Timing is everything. The most important step in cheese making is aging, where cheeses are left to rest in a controlled conditions. During this this the enzymes in the cheese slowly breaks down the fat and proteins of the milk into amino acids and fatty acids that provide the flavor. The longer a cheese sits the more the texture changes and the more the flavor intensifies. Different types of cheese require different aging periods, from two weeks to three or more years. So for many great cheeses, patients is needed.
There are a section of cheese that are eaten fresh, or without any aging. These are things such as cream cheese, cottage cheese, and ricotta.
Texture change is determined by the aging process used. Generally as a cheese ages, it looses moisture to go from soft to hard in texture while the flavor intensifies.
These young cheeses are unaged and rindless. They are the same bright white color and texture all the way through. Fresh cheeses have the highest water content. The texture does vary from creamy cream cheese, to lumpy cottage cheese, to elastic mozzarella.
Soft cheeses are aged up to a month and have a high moisture and fat content. Therefore these cheeses have a smooth, gooey texture. The pudding like interior is protected by an exterior bloom of mold that forms a fuzzy or flexible crust. Soft cheeses include brie, camembert, and, chevre.
Semi-soft cheeses are similar to the soft cheese in that it has a harder rind with a creamier interior. But in contrast, semi-soft cheeses only have a 36-45% water content. This makes these cheeses more elastic or rubbery in texture. This category includes havarti, provolone, and muenster.
These cheeses are pressed during production to squeeze out water content. They continue to dry out as they age. Semi-firm cheese is the perfect texture for shredding and slicing. Varieties of semi-firm include cheddar, edam, and gouda.
The end of the cheese texture scale, these dry, hard cheeses are best for grating and thinly slicing. Hard cheeses are crumbly and often even crunchy due to calcium lactate crystals. Types of hard cheeses include asiago d'allevo, manchego, and parmesan.

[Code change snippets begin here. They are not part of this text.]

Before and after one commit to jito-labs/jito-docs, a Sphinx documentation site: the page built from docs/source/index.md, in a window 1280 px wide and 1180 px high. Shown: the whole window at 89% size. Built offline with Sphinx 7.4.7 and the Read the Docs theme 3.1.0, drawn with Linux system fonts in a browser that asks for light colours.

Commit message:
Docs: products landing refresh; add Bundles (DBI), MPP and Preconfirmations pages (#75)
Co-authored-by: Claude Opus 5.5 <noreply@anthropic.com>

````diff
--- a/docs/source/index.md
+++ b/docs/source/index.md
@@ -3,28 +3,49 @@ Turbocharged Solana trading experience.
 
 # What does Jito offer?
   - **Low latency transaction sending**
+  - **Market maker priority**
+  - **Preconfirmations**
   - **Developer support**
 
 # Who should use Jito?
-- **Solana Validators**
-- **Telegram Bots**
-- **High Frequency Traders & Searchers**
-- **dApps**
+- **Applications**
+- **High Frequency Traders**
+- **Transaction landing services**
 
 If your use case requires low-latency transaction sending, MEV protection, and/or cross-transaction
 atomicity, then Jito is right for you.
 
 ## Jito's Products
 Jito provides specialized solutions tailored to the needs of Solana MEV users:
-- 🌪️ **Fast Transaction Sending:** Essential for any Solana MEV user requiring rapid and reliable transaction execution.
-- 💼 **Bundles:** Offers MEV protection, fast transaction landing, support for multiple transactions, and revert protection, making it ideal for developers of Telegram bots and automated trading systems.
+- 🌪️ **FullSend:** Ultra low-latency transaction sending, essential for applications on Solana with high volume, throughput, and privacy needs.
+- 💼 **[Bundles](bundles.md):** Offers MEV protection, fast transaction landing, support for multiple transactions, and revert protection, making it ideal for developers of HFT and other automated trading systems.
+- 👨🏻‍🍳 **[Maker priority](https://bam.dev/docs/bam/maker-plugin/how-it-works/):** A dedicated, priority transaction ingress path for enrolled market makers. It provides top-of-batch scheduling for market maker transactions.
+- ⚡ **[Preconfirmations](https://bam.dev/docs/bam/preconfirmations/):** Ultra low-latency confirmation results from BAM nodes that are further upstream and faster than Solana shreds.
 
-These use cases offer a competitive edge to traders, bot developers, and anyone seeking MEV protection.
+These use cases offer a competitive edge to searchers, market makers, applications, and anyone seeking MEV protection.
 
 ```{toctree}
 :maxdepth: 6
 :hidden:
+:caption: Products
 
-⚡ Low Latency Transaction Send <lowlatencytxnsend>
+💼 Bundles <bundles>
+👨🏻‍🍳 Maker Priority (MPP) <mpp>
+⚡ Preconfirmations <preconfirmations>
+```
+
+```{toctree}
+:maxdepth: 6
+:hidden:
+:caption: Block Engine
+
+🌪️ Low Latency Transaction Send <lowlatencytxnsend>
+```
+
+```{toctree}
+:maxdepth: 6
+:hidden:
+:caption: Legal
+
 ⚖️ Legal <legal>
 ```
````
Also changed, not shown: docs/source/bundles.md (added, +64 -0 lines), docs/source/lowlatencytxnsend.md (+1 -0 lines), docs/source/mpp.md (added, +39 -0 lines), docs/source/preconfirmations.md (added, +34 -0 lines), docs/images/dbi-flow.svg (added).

Blue-veinged cheeses break the normal cheese texture and flavor scale. While other cheeses get harder as flavor intensify, blue-veined cheeses develop pungent, strong flavors while keeping the rich and creamy texture of soft cheeses. How is this possible? Cheese makers introduce mold throughout the cheese during the aging process or pack in cheese curds for oxidation. Makers may also pierce the cheese with needles to provide channels which the mold grows through. The blue-grey mold growing throughout the cheese is what gives this category its name. Blue-veined cheeses include gorgonzola, roquefort, and stilton.
Cheese flavors are described on a scale of mild to extra sharp. Young cheeses tend to be mild while aged cheeses become stronger. The specific of mold and bacteria cultures introduced during the cheese making process also determines the cheese's flavor profile.
While some cheese purists prefer cheese in their simple, natural state, there are many cheese makers who infuse other flavors into their cheeses. Smoked jalapeno, cranberry, peppers, the flavor combination possibilities are endless. And so added flavors in cheese infinitely multiplies the possible cheeses.
Preparation, the process with which the cheese is made varies greatly. The type of mold or bacteria used to ripen cheese or if it is ripened at all. If the cheese is left sitting or stretched to create a stringy, chewy texture like mozzarella. Cheese can also be brined, pickled, or marinated. During aging the rind can be washed with water or even alcohols. Due to the long process of cheese making there are a thousand steps that can be tweaked that would result in a different cheese with unique looks, textures, and taste.